Portions are small
I'm climbing the wall
I could eat an entire roast pork

Wandering around in the clutter
Looking for snacks as I mutter
under my breath,
"a fate worse than death?"
Dreaming of chocolate and butter

I sigh as I sit down to eat
Three ounces of sprouted whole wheat
a salad of green,
a single green bean,
and a morsel of overcooked meat

The chicken will wait until later
I'll fry it and serve it with taters
mashed up with cream,
some broccoli I'll steam,
But for now the goal is much greater

So off to the gym I will run,
skip all food served on a bun,
drink water, not wine
eat tofu, not swine,
until the tortune is done

I've got twenty more pounds to lose,
this diet is blowing my fuse
I'm outta the kitchen
I'm sick of this bitchin'
I'm off to the mall to buy shoes.

Monday, February 2, 2009

the ego speaks up

I was strangely angry this weekend. Off and on I kept feeling this irritation build up, even after doing Chris's yoga class Saturday morning. Usually after a power yoga class I am completely mellow, but I was crabby as hell.

The mental and emotional aspect of doing this project is challenging to me. Truthfully, I am tired already of writing down every bloody mouthful of food I eat, counting every calorie in every single green bean or shred of carrot, measuring every teaspoon of oil and obsessing over the extra dash of salsa I put on my scrambled egg. Did I count it? Did I put it in the diary? Do I have a thousand more fun things to do instead of tracking my food intake, like alphabetizing my canned goods or maybe counting how many freckles I have and categorizing them by color, size, and location?
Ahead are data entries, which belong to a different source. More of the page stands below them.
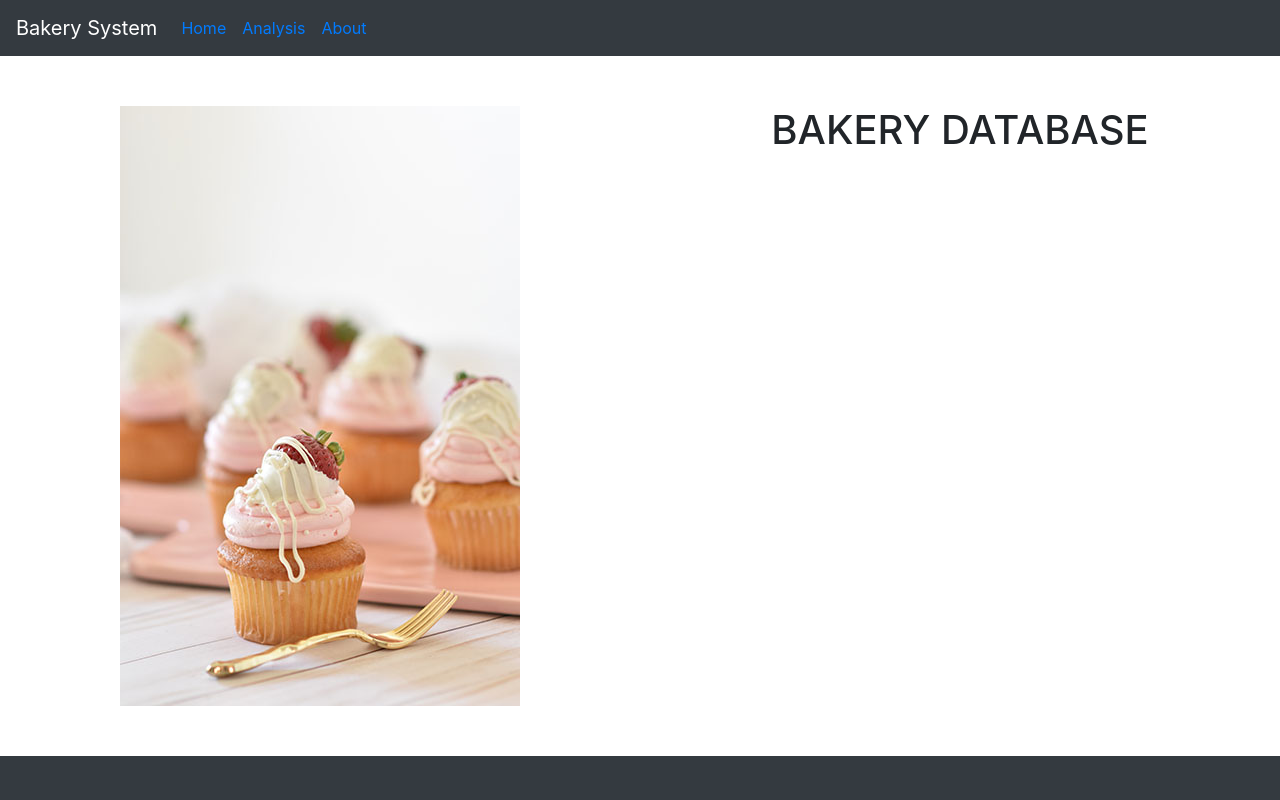
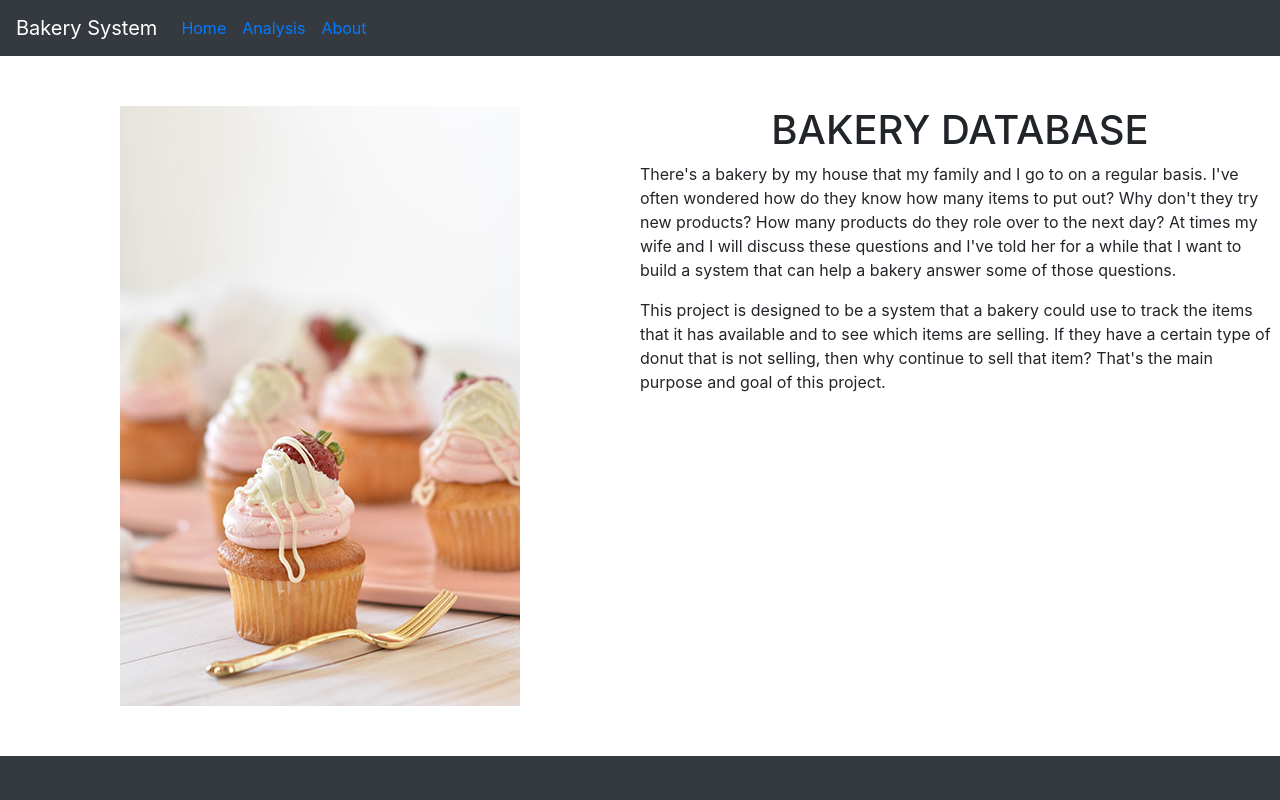
Before and after one commit to ravenusmc/bakery_database, a Vue app in the folder client/: page /#/ in a window 1280 px wide. Shown: the top 800 px of the page. Built offline with nearby package versions, Linux system fonts and the light colour scheme.

Commit message:
added more to landing page

```diff
--- a/client/src/components/landing/Top.vue
+++ b/client/src/components/landing/Top.vue
@@ -5,6 +5,18 @@
 			</div>
 			<div class="paragragh-div">
  				<h1 class="center heading">Bakery Database</h1>
+				<p>There's a bakery by my house that my family and I go to on a regular basis.
+					I've often wondered how do they know how many items to put out? Why don't they
+					try new products? How many products do they role over to the next day? At times
+					my wife and I will discuss these questions and I've told her for a while that I
+					want to build a system that can help a bakery answer some of those questions.
+				</p>
+				<p>
+					This project is designed to be a system that a bakery could use to track the items
+					that it has available and to see which items are selling. If they have a certain type
+					of donut that is not selling, then why continue to sell that item? That's the main
+					purpose and goal of this project.
+				</p>
 			</div>
 		</section>
 	</div>
```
This isn't the first time I've obsessed over calories and number of workouts. It's just another in a long list of experiences I have put myself through over the past 30 years trying to get, or keep, my weight down and my body in shape. Yes, I signed up for this of my own free will and was not in any way coerced. I intend to follow the Project until the bitter end, and hope to have incorporated enough of the habits to make a lasting healthy change in my life, but.....
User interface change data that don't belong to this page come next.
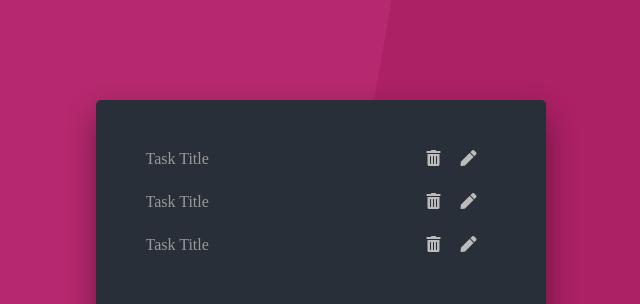
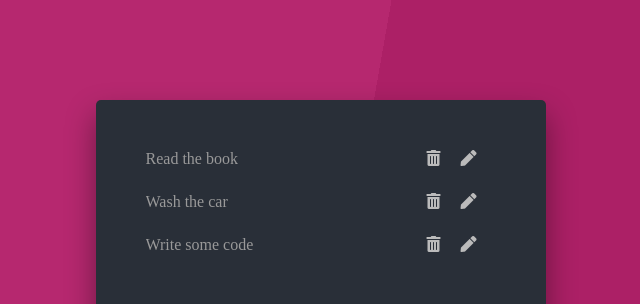
Before and after one commit to Ludde86/task-manager, a React (Create React App) app: page / in a window 1280 px wide. Shown: the top 304 px of the page, without its empty margins (319-959 px from the left). Built offline with nearby package versions, Linux system fonts and the light colour scheme.

Commit message:
add props of mapping into Task.js

```diff
--- a/src/components/Task.js
+++ b/src/components/Task.js
@@ -3,10 +3,10 @@ import React from 'react';
 // this functional component will renders each task from the state (tasks array)
 // each task will contain the title of the task,
 // -> and two buttons
-const Task = () => {
+const Task = ({ task }) => {
 	return (
 		<li className="list-item">
-			<span>Task Title</span>
+			<span>{task.title}</span>
 			<div>
 				<button className="btn-delete task-btn">
 					<i className="fas fa-trash-alt" />
--- a/src/components/TaskList.js
+++ b/src/components/TaskList.js
@@ -18,7 +18,7 @@ const TaskList = () => {
 		<div>
 			<ul className="list">
 				{tasks.map((task) => {
-					return <Task />;
+					return <Task task={task} />; // we pass each task to the Task.js
 				})}
 			</ul>
 		</div>
--- a/src/context/TaskListContext.js
+++ b/src/context/TaskListContext.js
@@ -16,9 +16,9 @@ const TaskListContextProvider = (props) => {
 	// -> the function which we use to edit or update the state (data)
 	// in order to bring these values we have to use an array destructuring
 	const [ tasks, setTasks ] = useState([
-		{ task: 'Read the book', id: 1 },
-		{ task: 'Wash the car', id: 2 },
-		{ task: 'Write some code', id: 3 }
+		{ title: 'Read the book', id: 1 },
+		{ title: 'Wash the car', id: 2 },
+		{ title: 'Write some code', id: 3 }
 	]);
 
 	// here we provide our context (share this state with our react components)
```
The truth is aging sucks. Being a woman and aging sucks. Living in a society that values women mostly for their looks - that really sucks. The relentless pursuit of eternal youth is exhausting. I waver between wanting to be in the best possible shape I can be, and wanting to accept and love myself exactly as I am and stop torturing myself over weight and calories and "good" foods and "bad" foods and number of miles run and how fast and how much weight I lift and on and on and on, ad infinitum. Do I only get to relax when I'm dead?
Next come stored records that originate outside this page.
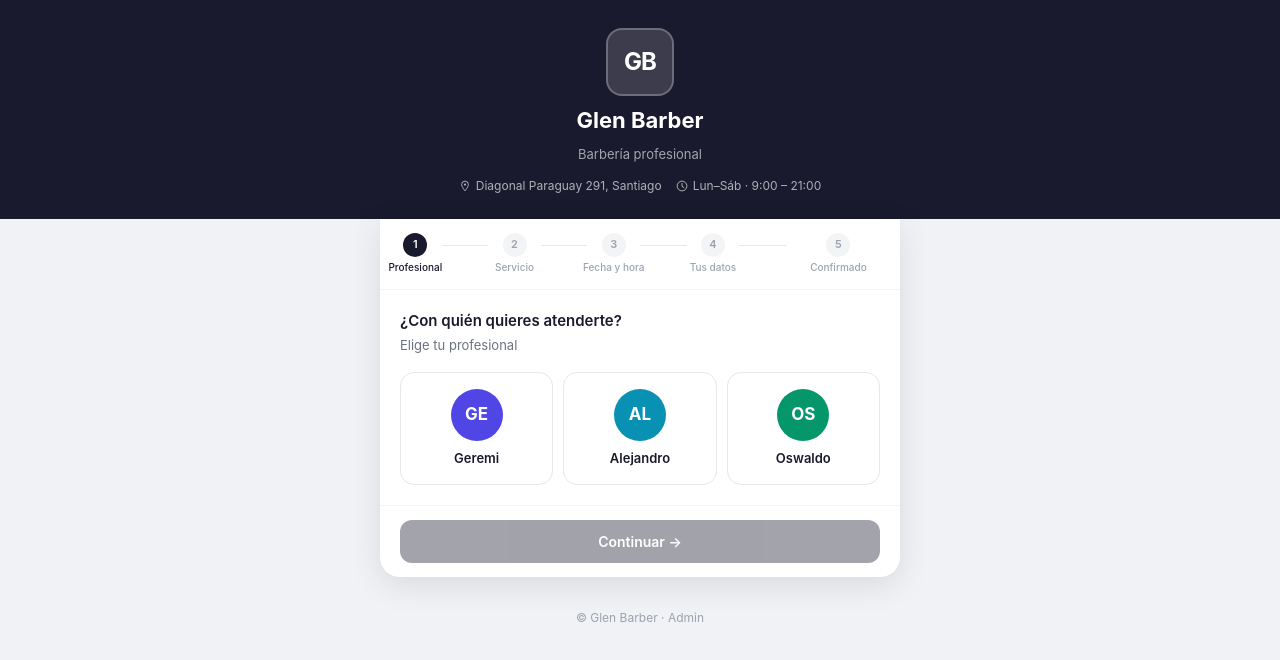
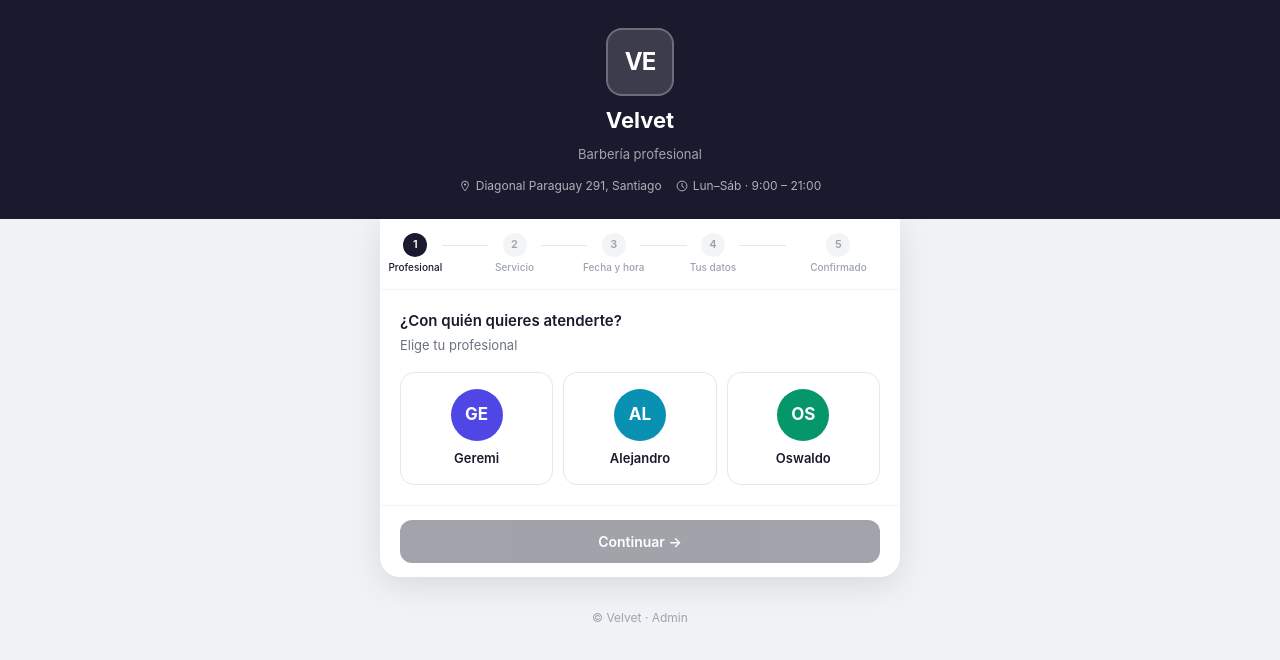
Before and after one commit to GLDPRIME/prueba, a Next.js app: page / in a window 1280 px wide. Shown: the top 660 px of the page. Built offline with nearby package versions, Linux system fonts and the light colour scheme.

Commit message:
cambio nombre a Velvet

```diff
--- a/pages/index.js
+++ b/pages/index.js
@@ -6,8 +6,8 @@ const DAYS_SHORT = ['Do','Lu','Ma','Mi','Ju','Vi','Sá']
 
 // ── CONFIGURACIÓN ─────────────────────────────────────────────────────────────
 const CONFIG = {
-  hostName:     'Glen Barber',
-  hostInitials: 'GB',
+  hostName:     'Velvet',
+  hostInitials: 'VE',
   tagline:      'Barbería profesional',
   address:      'Diagonal Paraguay 291, Santiago',
   hours:        'Lun–Sáb · 9:00 – 21:00',
```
I am aware that all of this is my ego talking. Right now I am pretty fed up with my ego and would be pleased if I could pull if out of my head, like an irritating hair in my ear, and put it away where it won't bother me. The meditation helps, but it doesn't erase the irritating voice of my ego as I enviously watch my skinny co-worker eat a cheeseburger.

It's just so hard to be good.